EAST RUTHERFORD, N.J. -- Cristiano Ronaldo made his long awaited return to football and his impact was obvious in Portugal's 5-1 rout over Republic of Ireland, despite the 2014 Ballon d'Or winner not being at his vintage best.
Somewhere in the Iberian Peninsula, the more than 10-million people who reside in his home country are thanking the heavens that their prayers were answered.
Up until Tuesday, when sources confirmed to ESPN that Ronaldo will be fit in time for Portugal's opening World Cup match against Germany, concerns were raised about 29-year-old's reported knee tendinosis and other ailments that slowed him considerably toward the end of Real Madrid's season.

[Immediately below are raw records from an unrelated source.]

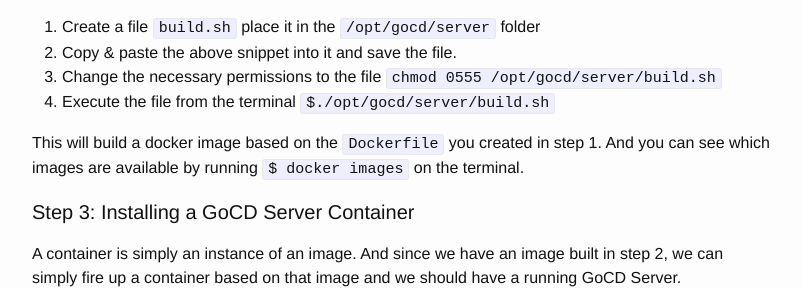
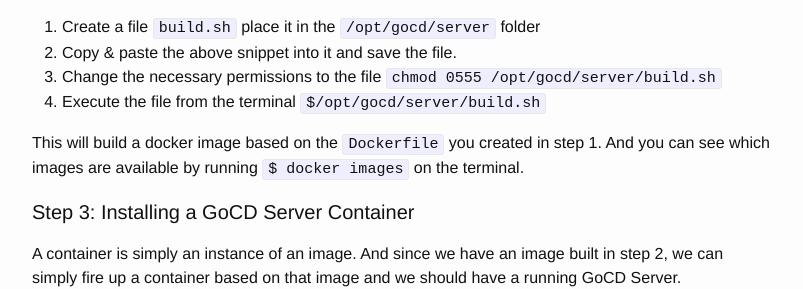
Before and after one commit to ctumwebaze/ctumwebaze.github.io, a Jekyll site: the page built from _posts/2016-03-21-containerized-continuous-delivery-with-gocd-android-playstore-p1.md, in a window 1280 px wide and 1400 px high, scrolled down 2633 px. Shown: the part 165-454 px from the top of the window, without its empty margins (238-1041 px from the left). Built offline with Jekyll 4.4.1, drawn with Linux system fonts in a browser that asks for light colours; comment, search, counter and statistics services are not loaded; some of the changed text lies outside the part shown.

```diff
--- a/_posts/2016-03-21-containerized-continuous-delivery-with-gocd-android-playstore-p1.md
+++ b/_posts/2016-03-21-containerized-continuous-delivery-with-gocd-android-playstore-p1.md
@@ -102,7 +102,7 @@ fi
 1. Create a file `build.sh` place it in the `/opt/gocd/server` folder
 2. Copy & paste the above snippet into it and save the file.
 3. Change the necessary permissions to the file `chmod 0555 /opt/gocd/server/build.sh`
-4. Execute the file from the terminal `$./opt/gocd/server/build.sh`
+4. Execute the file from the terminal `$/opt/gocd/server/build.sh`
 
 This will build a docker image based on the `Dockerfile` you created in step 1. And you can see which images are available by running `$ docker images` on the terminal.
 
@@ -161,7 +161,7 @@ fi
 1. Create a file `run.sh` place it in the `/opt/gocd/server` folder
 2. Copy & paste the above snippet into it and save the file.
 3. Change the necessary permissions to the file `chmod 0555 /opt/gocd/server/run.sh`
-4. Execute the file from the terminal `$./opt/gocd/server/run.sh`
+4. Execute the file from the terminal `$/opt/gocd/server/run.sh`
 
 With this you should have a running container; to see which containers are currently running, in the terminal run `$ docker ps` and the output should show a running gocd_server container.
 
@@ -255,7 +255,7 @@ fi
 1. Create a file `build.sh` and place it in the `/opt/gocd/agent` folder
 2. Copy & Paste the above snippet into it and save the file.
 3. Change the necessary permissions to the file `chmod 0555 /opt/gocd/agent/build.sh`
-4. Execute the file from the terminal `$. /opt/gocd/agent/build.sh`
+4. Execute the file from the terminal `$ /opt/gocd/agent/build.sh`
 
 This will build hthe docker image based on the `Dockerfile` created in step 1. You can check that the image was created by running `$ docker images` on the terminal.
 
@@ -301,7 +301,7 @@ done
 1. Create a file `run.sh` place it in the `/opt/gocd/agent` folder
 2. Copy & Paste the above snippet into it and save it.
 3. Change the necessary permissions to the file `chmod 0555 /opt/gocd/agent/run.sh`
-4. Execute the file from the terminal `$ ./opt/gocd/agent/run.sh`
+4. Execute the file from the terminal `$ /opt/gocd/agent/run.sh`
 
 You should now have a running a agent container and you can see that by running `$ docker ps` which will show a list of running containers. Look out for a container named `gocd_agent_1`.
 The reason there is a `1` at the indicates the number of the gocd agent. With the script above, you can create multiple agents by assigning the `NUMBER_OF_AGENTS` variable a value of the number of agents you want. You can have as many agents as you wish. In fact this is good because you can have parallel builds taking place.
```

Over the past week, football fans had become accustomed to seeing Ronaldo participate in almost everything but what he does best. From attending Saturday's fight betweem Miguel Cotto vs. Sergio Martinez, to practicing with the New York Jets and learning how to throw an American football after several awkward attempts, it appeared as though Portugal would be forced to go through all of their World Cup tune-up matches without their biggest threat.
But his return on Wednesday night at the MetLife Stadium in front of 46,063 spectators -- the majority of whom wanted to see the world's most famous No. 7 -- signaled a positive for both the player and the national team.
"I think it's great for the team, he played well tonight," Nani, Ronaldo's teammate, said after the match. "He showed tonight that he's good and well [physically]. He did a couple of good things on the pitch. I think in the first game, he'll be 100 percent."
As Nani alluded to in his remarks, Ronaldo was back on the pitch for Portugal. But it's clear that he'll need to work on his match fitness ahead of Monday's game. His rustiness was particularly evident in the opening 15 minutes when an awkward first touch on a ball from Joao Moutinho caused him to slip and fall on his backside.
But Ronaldo appeared to be motivated by his embarrassing mishap and for the remaining 30 minutes he asserted his influence despite not getting his name on the scoresheet.
If his first minutes back in action were tentative, almost appearing to be cautious, the confidence that makes him so deadly took form after. He blazed past Ireland's Stephen Kelly just outside of the penalty box to launch a cross that deflected on Richard Keough for an own goal in the 20th minute, pushing Portugal's lead to 2-0.
Shortly after, Ronaldo kept on searching for opportunities to score or create goals. In a moment that maybe signals he has confidence in his still-recovering knee, he skied in the air trying to head in a corner that was narrowly blocked by opposing keeper David Forde. The shot was so precise, however, that Portugal's Hugo Almeida was able to easily tap in the rebound to give his team a commanding 3-0 lead.
It's a credit to Ronaldo's otherworldliness that in just more than an average half he was able to provide two assists (Ronaldo was subbed out in the 65th minute). And that might be more value to his teammates than his scoring ability, which is not to be understated with 424 goals for both club and country.
It should be acknowledged that Portugal played against a team ranked 70th worldwide and features a roster of Everton's Aiden McGready and bunch of players from the second division. But there's no denying Ronaldo's ability to draw multiple defenders and create spaces and, more importantly, scoring chances for others. The team scored only once in their past matches against Mexico and Greece and lacked imagination on the offensive end.
Portugal's detractors might point to the team's five-goal outburst as further proof that it is a one-trick pony. But at this stage they have to ride their prize horse into the World Cup's infamous Group of the Death -- Group G -- and hope for the best.
"It's a tough group, but when you're in the final stages of the World Cup you have to challenge the best teams, so we are ready for that," Nani said.
Confidence comes easy when your team includes arguably the world's best player.